* INSTRUCTIONS TO FOLLOW:
Below are records that should be duplicated exactly, with no image retained.

* DATASET:
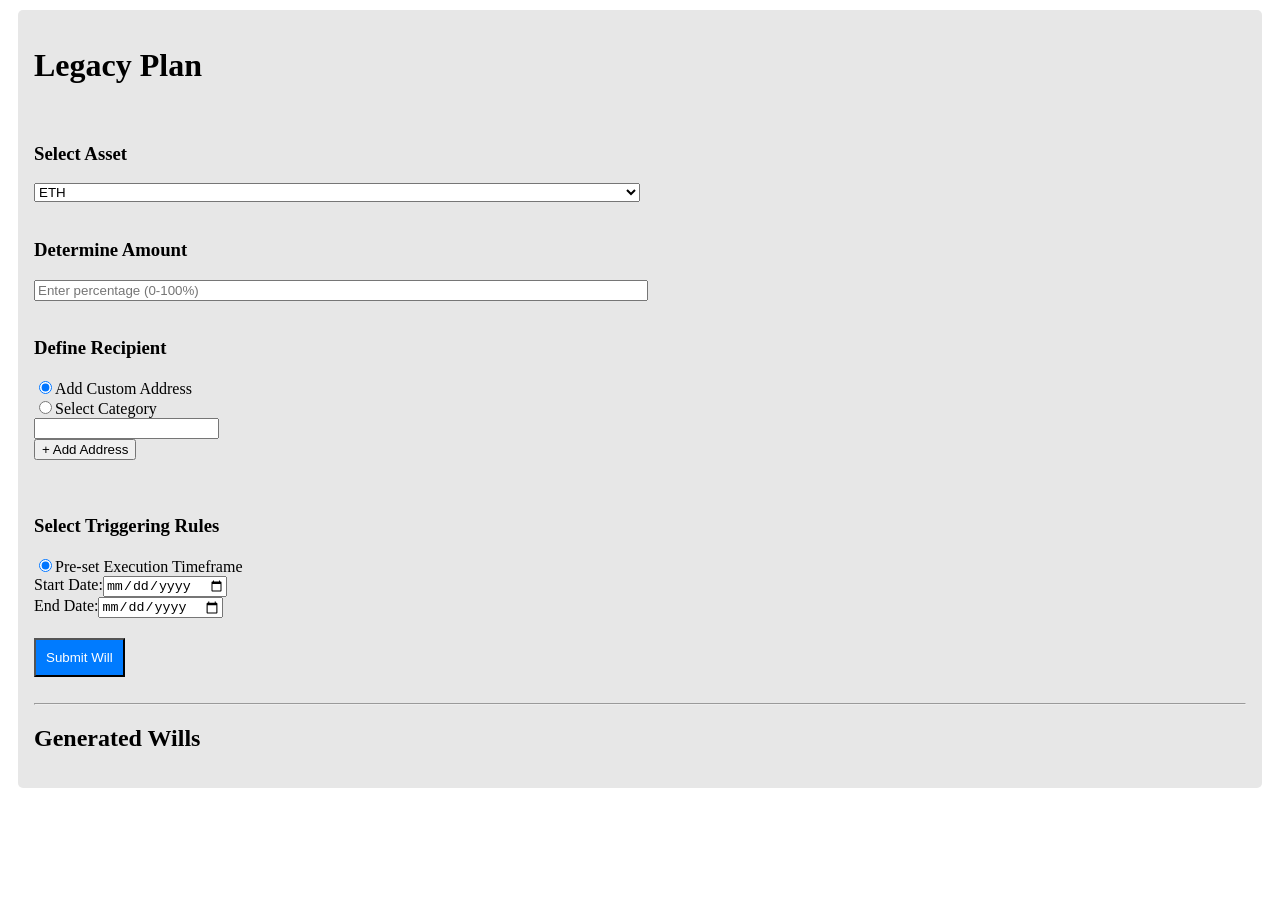
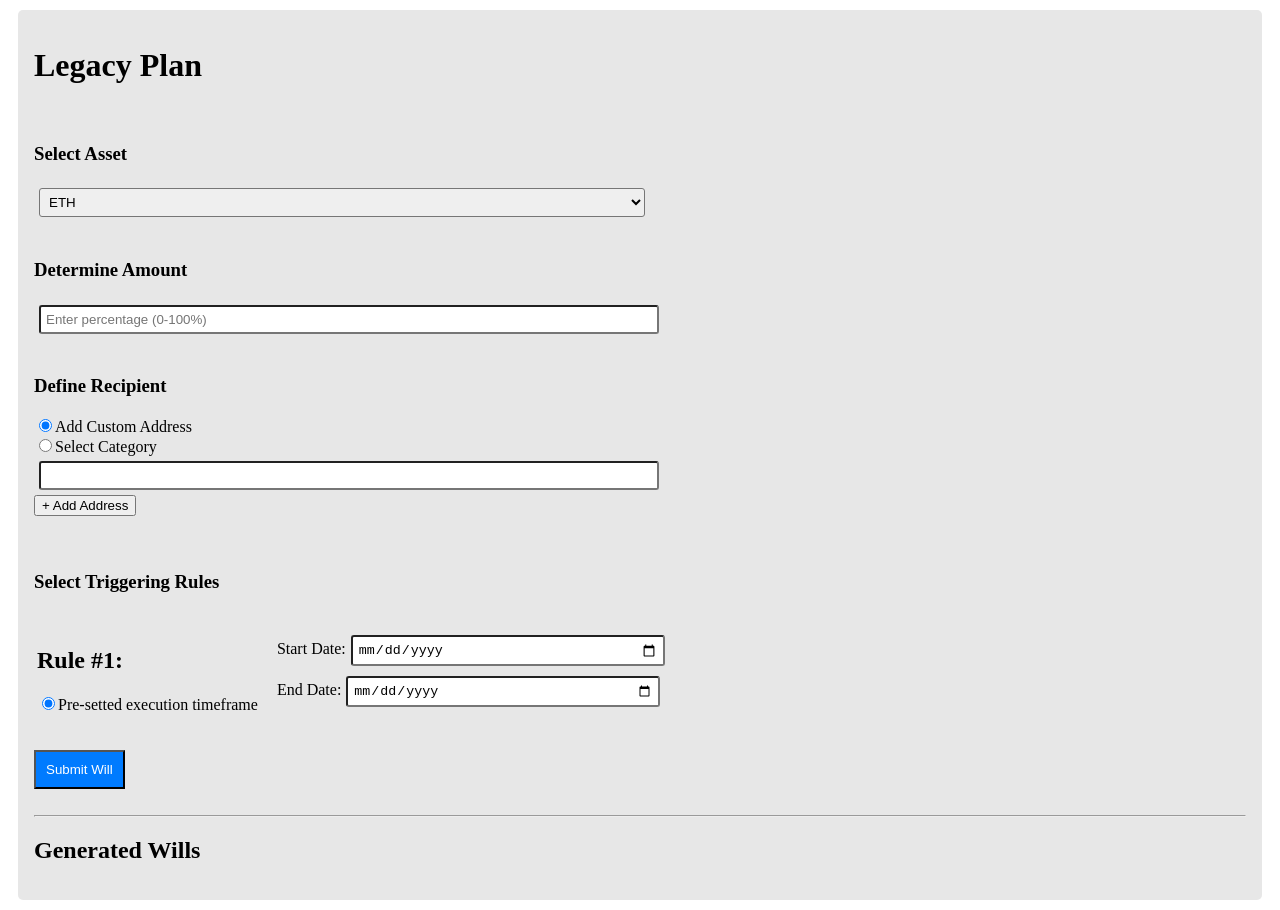
Before and after one commit to filippos-alexandros/Encode24, a Next.js app in the folder interface/: page /AddContract in a window 1280 px wide. Before the commit the page ends 800 px from the top, so only its background shows below. Built offline with nearby package versions, Linux system fonts and the light colour scheme.

Commit message:
improvments to style of the form

```diff
--- a/interface/src/pages/AddContract.tsx
+++ b/interface/src/pages/AddContract.tsx
@@ -39,7 +39,9 @@ function AddContractPage() {
       <h1 className="title">Legacy Plan</h1>
 <br></br>
       <h3 className="subtitle">Select Asset</h3>
-      <select style={{ minWidth: "300px", width: "50%" }} value={asset} onChange={(e) => setAsset(e.target.value)}>
+      <select
+        style={{ minWidth: "300px", width: "50%", padding: "5px", margin: "5px", borderRadius: "3px" }}
+         value={asset} onChange={(e) => setAsset(e.target.value)}>
         <option value="ETH">ETH</option>
         <option value="USDT">USDT</option>
         <option value="USDC">USDC</option>
@@ -48,7 +50,7 @@ function AddContractPage() {
 <br></br>
       <h3 className="subtitle">Determine Amount</h3>
       <input
-        style={{ minWidth: "300px", width: "50%" }}
+        style={{ minWidth: "300px", width: "50%", padding: "5px", margin: "5px", borderRadius: "3px" }}
         type="number"
         min="0"
         max="100"
@@ -85,6 +87,7 @@ function AddContractPage() {
           {customAddresses.map((address, index) => (
             <div key={index}>
               <input
+                style={{ minWidth: "300px", width: "50%", padding: "5px", margin: "5px", borderRadius: "3px" }}
                 type="text"
                 value={address}
                 onChange={(e) => {
@@ -102,7 +105,9 @@ function AddContractPage() {
       {recipientType === 'selectCategory' && (
         <div>
           <h4>Categories</h4>
-          <select value={category} onChange={(e) => setCategory(e.target.value)}>
+          <select
+            style={{ minWidth: "300px", width: "50%", padding: "5px", margin: "5px", borderRadius: "3px" }}
+            value={category} onChange={(e) => setCategory(e.target.value)}>
             <option value="unrestrained">Unrestrained</option>
             <option value="universities">Universities</option>
             <option value="healthcare">Healthcare</option>
@@ -113,17 +118,35 @@ function AddContractPage() {
 <br></br>
 <br></br>
       <h3 className="subtitle">Select Triggering Rules</h3>
+<div className="table-responsive">
+  <table className="table">
+    <tbody>
+      <tr>
+        <td className="align-top" > {/* Add align-top class to the first cell */}
           <div>
-        <input type="radio" id="preSetTimeframe" value="preSetTimeframe" defaultChecked />
-        <label htmlFor="preSetTimeframe">Pre-set Execution Timeframe</label>
+            <h2>Rule #1: </h2>
+            <input
+              type="radio" id="preSetTimeframe" value="preSetTimeframe" defaultChecked />
+            <label htmlFor="preSetTimeframe">Pre-setted execution timeframe</label>
           </div>
+        </td>
+        <td className="align-top" style={{ padding: "1em" }}> {/* Add align-top class to the second cell */}
           <div>
             <label htmlFor="startDate">Start Date:</label>
-        <input type="date" id="startDate" value={startDate} onChange={(e) => setStartDate(e.target.value)} />
+            <input
+                  style={{ minWidth: "300px", width: "50%", padding: "5px", margin: "5px", borderRadius: "3px" }}
+                  type="date" id="startDate" />
           </div>
           <div>
             <label htmlFor="endDate">End Date:</label>
-        <input type="date" id="endDate" value={endDate} onChange={(e) => setEndDate(e.target.value)} />
+            <input
+              style={{ minWidth: "300px", width: "50%", padding: "5px", margin: "5px", borderRadius: "3px" }}
+              type="date" id="endDate" />
+          </div>
+        </td>
+      </tr>
+    </tbody>
+  </table>
 </div>
 
       <button onClick={handleSubmit} style={{ marginTop: "20px", padding: "10px", backgroundColor: "#007BFF", color: "#FFF" }}>
```
Lines whose indentation alone changed are shown as unchanged.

* RESPONSE:
Before and after one commit to filippos-alexandros/Encode24, a Next.js app in the folder interface/: page /AddContract in a window 1280 px wide. Before the commit the page ends 800 px from the top, so only its background shows below. Built offline with nearby package versions, Linux system fonts and the light colour scheme.

Commit message:
improvments to style of the form

```diff
--- a/interface/src/pages/AddContract.tsx
+++ b/interface/src/pages/AddContract.tsx
@@ -39,7 +39,9 @@ function AddContractPage() {
       <h1 className="title">Legacy Plan</h1>
 <br></br>
       <h3 className="subtitle">Select Asset</h3>
-      <select style={{ minWidth: "300px", width: "50%" }} value={asset} onChange={(e) => setAsset(e.target.value)}>
+      <select
+        style={{ minWidth: "300px", width: "50%", padding: "5px", margin: "5px", borderRadius: "3px" }}
+         value={asset} onChange={(e) => setAsset(e.target.value)}>
         <option value="ETH">ETH</option>
         <option value="USDT">USDT</option>
         <option value="USDC">USDC</option>
@@ -48,7 +50,7 @@ function AddContractPage() {
 <br></br>
       <h3 className="subtitle">Determine Amount</h3>
       <input
-        style={{ minWidth: "300px", width: "50%" }}
+        style={{ minWidth: "300px", width: "50%", padding: "5px", margin: "5px", borderRadius: "3px" }}
         type="number"
         min="0"
         max="100"
@@ -85,6 +87,7 @@ function AddContractPage() {
           {customAddresses.map((address, index) => (
             <div key={index}>
               <input
+                style={{ minWidth: "300px", width: "50%", padding: "5px", margin: "5px", borderRadius: "3px" }}
                 type="text"
                 value={address}
                 onChange={(e) => {
@@ -102,7 +105,9 @@ function AddContractPage() {
       {recipientType === 'selectCategory' && (
         <div>
           <h4>Categories</h4>
-          <select value={category} onChange={(e) => setCategory(e.target.value)}>
+          <select
+            style={{ minWidth: "300px", width: "50%", padding: "5px", margin: "5px", borderRadius: "3px" }}
+            value={category} onChange={(e) => setCategory(e.target.value)}>
             <option value="unrestrained">Unrestrained</option>
             <option value="universities">Universities</option>
             <option value="healthcare">Healthcare</option>
@@ -113,17 +118,35 @@ function AddContractPage() {
 <br></br>
 <br></br>
       <h3 className="subtitle">Select Triggering Rules</h3>
+<div className="table-responsive">
+  <table className="table">
+    <tbody>
+      <tr>
+        <td className="align-top" > {/* Add align-top class to the first cell */}
           <div>
-        <input type="radio" id="preSetTimeframe" value="preSetTimeframe" defaultChecked />
-        <label htmlFor="preSetTimeframe">Pre-set Execution Timeframe</label>
+            <h2>Rule #1: </h2>
+            <input
+              type="radio" id="preSetTimeframe" value="preSetTimeframe" defaultChecked />
+            <label htmlFor="preSetTimeframe">Pre-setted execution timeframe</label>
           </div>
+        </td>
+        <td className="align-top" style={{ padding: "1em" }}> {/* Add align-top class to the second cell */}
           <div>
             <label htmlFor="startDate">Start Date:</label>
-        <input type="date" id="startDate" value={startDate} onChange={(e) => setStartDate(e.target.value)} />
+            <input
+                  style={{ minWidth: "300px", width: "50%", padding: "5px", margin: "5px", borderRadius: "3px" }}
+                  type="date" id="startDate" />
           </div>
           <div>
             <label htmlFor="endDate">End Date:</label>
-        <input type="date" id="endDate" value={endDate} onChange={(e) => setEndDate(e.target.value)} />
+            <input
+              style={{ minWidth: "300px", width: "50%", padding: "5px", margin: "5px", borderRadius: "3px" }}
+              type="date" id="endDate" />
+          </div>
+        </td>
+      </tr>
+    </tbody>
+  </table>
 </div>
 
       <button onClick={handleSubmit} style={{ marginTop: "20px", padding: "10px", backgroundColor: "#007BFF", color: "#FFF" }}>
```
Lines whose indentation alone changed are shown as unchanged.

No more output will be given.